When Josh Mandel-Brehm, AB ’05, was at WashU, there were two main paths a biology major could take: “You go on to get a doctorate or become a doctor,” he says.
At that time, biotechnology as an industry and job generator was still in its infancy, but it has come a long way since then. And nearly two decades after graduation, Mandel-Brehm’s company is tasked with pushing the boundaries of this growing field even further.
Mandel-Brehm is the president and CEO of CAMP4, a Cambridge, Mass.-based company whose “mission is to be a pioneer in the field of regulatory RNAs,” Mandel-Brehm says. Under his leadership, the company recently completed its Series B financing (the third round of financing a company by investment), raising $100 million to continue its work of harnessing the power of RNA to restore a healthy gene expression.
It has been a long process of building relationships with investors, which, according to Mandel-Brehm, involves “taking the time to get to know them, hearing their feedback, answering their questions and sharing how we can create value with the money invested.
During this period, Mandel-Brehm learned a lot. “The best advice I got was ‘the minute you think you’ve figured this out, you’re in big trouble,'” Mandel-Brehm says. “That means: first, always stay humble, and second, know that this is a constant journey of learning. It’s deeply personal. We care about people as much as we care about the medicine we make. I don’t couldn’t imagine working anywhere else.
The $100 million (made possible by funds from Polaris Partners, 5AM Ventures, Andreessen Horowitz, hedge funds and other investors) will now help CAMP4 achieve its vision: to develop new medicines for diseases that have not treatment. The first program will enter the clinic in 2023 and is a potential treatment for a rare genetic epilepsy known as Dravet syndrome. Next comes a fleet of new drugs for a range of metabolic and central nervous system diseases.
“It’s a very exciting time for us,” Mandel-Brehm said. “This is the first opportunity to test our area of biology in a clinical trial to help patients; it really is proof that our work is more than a science experiment.
Currently, the company is studying Dravet syndrome, a form of genetic epilepsy that affects both children and adults, and it will test its new drug to treat the disease. It’s an ambitious task, but lives up to the company’s name and mission.

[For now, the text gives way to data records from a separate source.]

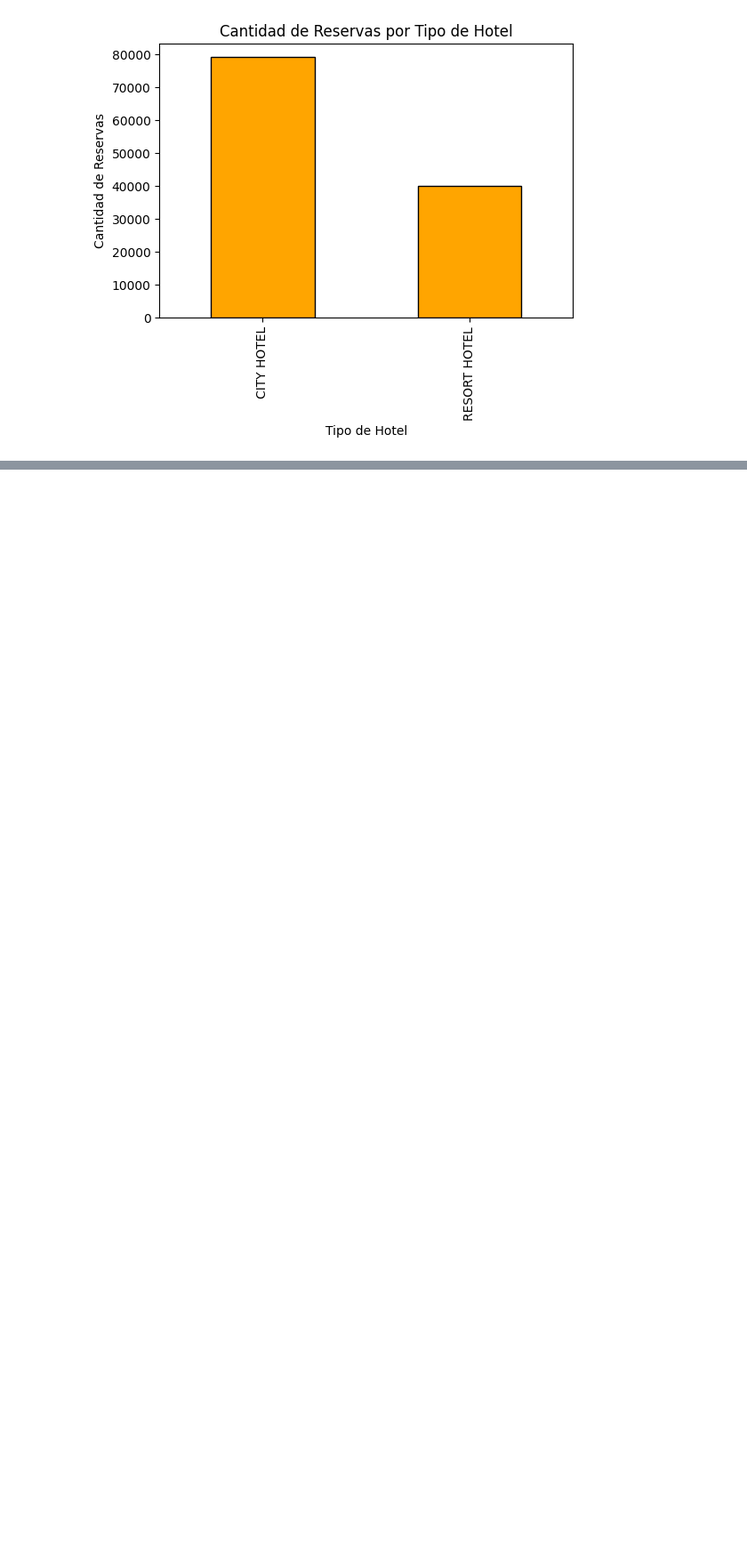
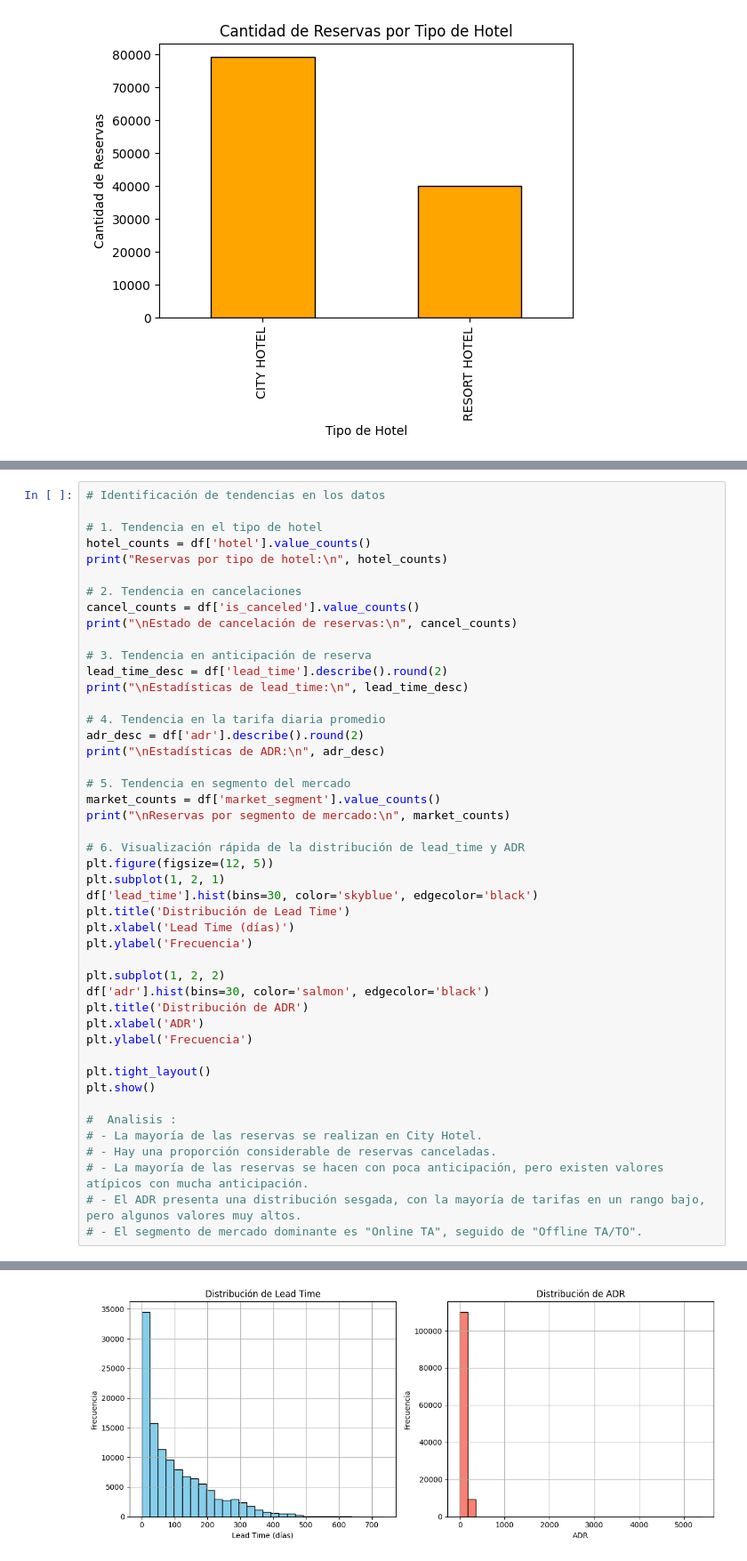
Before and after one commit to Zangetsupwr/Examen2, a Jupyter notebook: examen2.ipynb, the cells around one changed output, grey strips where cells are left out. Shown at 89% size. Drawn from its saved outputs; the diff is of its cells as text; blank space fills up the shorter version.

```diff
--- a/examen2.ipynb
+++ b/examen2.ipynb
@@ -360,0 +418,47 @@ plt.show()
+# %%
+# Identificación de tendencias en los datos
+
+# 1. Tendencia en el tipo de hotel
+hotel_counts = df['hotel'].value_counts()
+print("Reservas por tipo de hotel:\n", hotel_counts)
+
+# 2. Tendencia en cancelaciones
+cancel_counts = df['is_canceled'].value_counts()
+print("\nEstado de cancelación de reservas:\n", cancel_counts)
+
+# 3. Tendencia en anticipación de reserva
+lead_time_desc = df['lead_time'].describe().round(2)
+print("\nEstadísticas de lead_time:\n", lead_time_desc)
+
+# 4. Tendencia en la tarifa diaria promedio
+adr_desc = df['adr'].describe().round(2)
+print("\nEstadísticas de ADR:\n", adr_desc)
+
+# 5. Tendencia en segmento del mercado
+market_counts = df['market_segment'].value_counts()
+print("\nReservas por segmento de mercado:\n", market_counts)
+
+# 6. Visualización rápida de la distribución de lead_time y ADR
+plt.figure(figsize=(12, 5))
+plt.subplot(1, 2, 1)
+df['lead_time'].hist(bins=30, color='skyblue', edgecolor='black')
+plt.title('Distribución de Lead Time')
+plt.xlabel('Lead Time (días)')
+plt.ylabel('Frecuencia')
+
+plt.subplot(1, 2, 2)
+df['adr'].hist(bins=30, color='salmon', edgecolor='black')
+plt.title('Distribución de ADR')
+plt.xlabel('ADR')
+plt.ylabel('Frecuencia')
+
+plt.tight_layout()
+plt.show()
+
+#  Analisis :
+# - La mayoría de las reservas se realizan en City Hotel.
+# - Hay una proporción considerable de reservas canceladas.
+# - La mayoría de las reservas se hacen con poca anticipación, pero existen valores atípicos con mucha anticipación.
+# - El ADR presenta una distribución sesgada, con la mayoría de tarifas en un rango bajo, pero algunos valores muy altos.
+# - El segmento de mercado dominante es "Online TA", seguido de "Offline TA/TO".
+# %% [output]
@@ -360,0 +482 @@ plt.show()
+[figure, added]
```
Also changed, not shown: parts of 7 cells of this notebook.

“One of our founders is a great outdoor enthusiast. And I told him that I wanted to find a name that was ambitious in nature. I said maybe disease is like a mountain, and you try to climb it, get to the top,” Mandel-Brehm recalls. This gave rise to the name CAMP4: the last camp before a mountaineer’s ascent to the summit of Mount Everest. It’s also the name of a place in Yosemite where the world’s greatest climbers go to train and push their limits.
Likewise, “we are pushing the boundaries of biology to treat disease,” says Mandel-Brehm.
Although this is a Herculean effort, it is also an effort that can quickly make you humble. “The name signifies a humbling journey – venturing up Mount Everest is humbling, so the company name connects to that story,” says Nicole Hodgman, BSBA ’06, director of ideas and solutions for Liberty Mutual and Mandel-Brehm’s wife.
The two met when they were undergrads on what was also a humbling journey: Hodgman, a freshman, worked at the sports complex, and Mandel-Brehm, a sophomore, worked there- down while ‘trying to get his number. But she wasn’t interested,” he laughs. “Still, I convinced her to come to a party we were having, and then she started talking to me for a bit.”
Both now reside outside of Boston and are members of the Eliot Society. Additionally, Hodgman is an alumni recruiter, and Mandel-Brehm wants to create an annual panel with WashU biotech alumni who have built businesses and share his experience with WashU students who might be interested in joining. get into biotechnology.
“I remain closely connected as an alumni recruiter, and the main reason for this is that WashU has given us lifelong relationships that have had meaningful impacts on our lives,” Hodgman says.
“We’re both saying WashU did more for us than maybe we did for it, so we’re trying to pay back,” Mandel-Brehm says. “I’m very excited to create the next big biotech company – a place that students coming out of WashU are looking to, others are looking to CAMP4 and saying, ‘This is the most innovative of the moment”.